__Your instructions__:
Pull out every line in the data that has the string "Board" in it.

Items from a dataset:
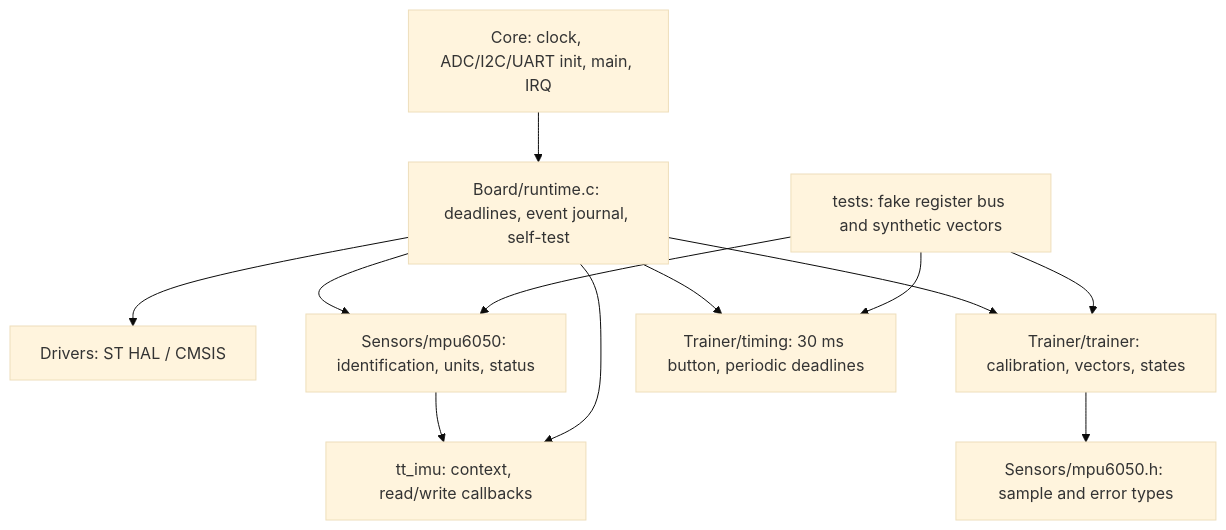
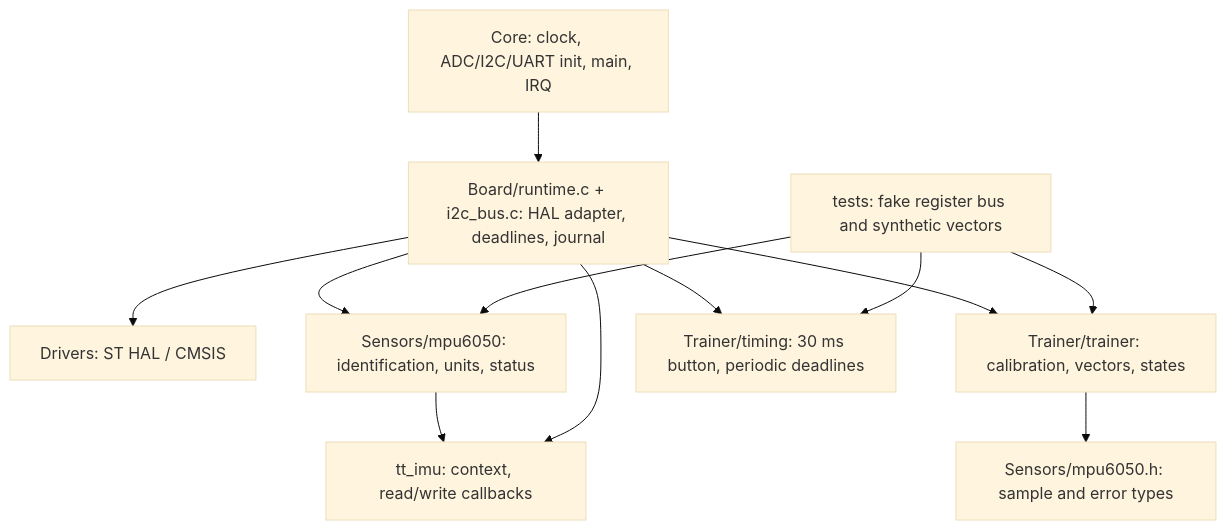
The diagram in docs/architecture.md (burdeniuk803/TiltTrainer), drawn with Mermaid (base theme) before and after one commit. The commit also changed other lines of this file and 77 other files, not shown here.

Commit message:
fix: bound HAL event transport and verify recorded TiltTrainer traffic

````diff
--- a/docs/architecture.md
+++ b/docs/architecture.md
@@ -3,14 +3,14 @@
 ```mermaid
 flowchart TD
-  Core["Core: clock, ADC/I2C/UART init, main, IRQ"] --> Board["Board/runtime.c: deadlines, event journal, self-test"]
+  Core["Core: clock, ADC/I2C/UART init, main, IRQ"] --> Board["Board/runtime.c + i2c_bus.c: HAL adapter, deadlines, journal"]
   Board --> HAL["Drivers: ST HAL / CMSIS"]
   Board --> IMU["Sensors/mpu6050: identification, units, status"]
   Board --> Trainer["Trainer/trainer: calibration, vectors, states"]
   Board --> Timing["Trainer/timing: 30 ms button, periodic deadlines"]
   Trainer --> Contract["Sensors/mpu6050.h: sample and error types"]
   IMU --> Bus["tt_imu: context, read/write callbacks"]
   Board --> Bus
   Host["tests: fake register bus and synthetic vectors"] --> IMU
   Host --> Trainer
   Host --> Timing
 ```
````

__Exercise output__:
-  Core["Core: clock, ADC/I2C/UART init, main, IRQ"] --> Board["Board/runtime.c: deadlines, event journal, self-test"]
+  Core["Core: clock, ADC/I2C/UART init, main, IRQ"] --> Board["Board/runtime.c + i2c_bus.c: HAL adapter, deadlines, journal"]
   Board --> HAL["Drivers: ST HAL / CMSIS"]
   Board --> IMU["Sensors/mpu6050: identification, units, status"]
   Board --> Trainer["Trainer/trainer: calibration, vectors, states"]
   Board --> Timing["Trainer/timing: 30 ms button, periodic deadlines"]
   Board --> Bus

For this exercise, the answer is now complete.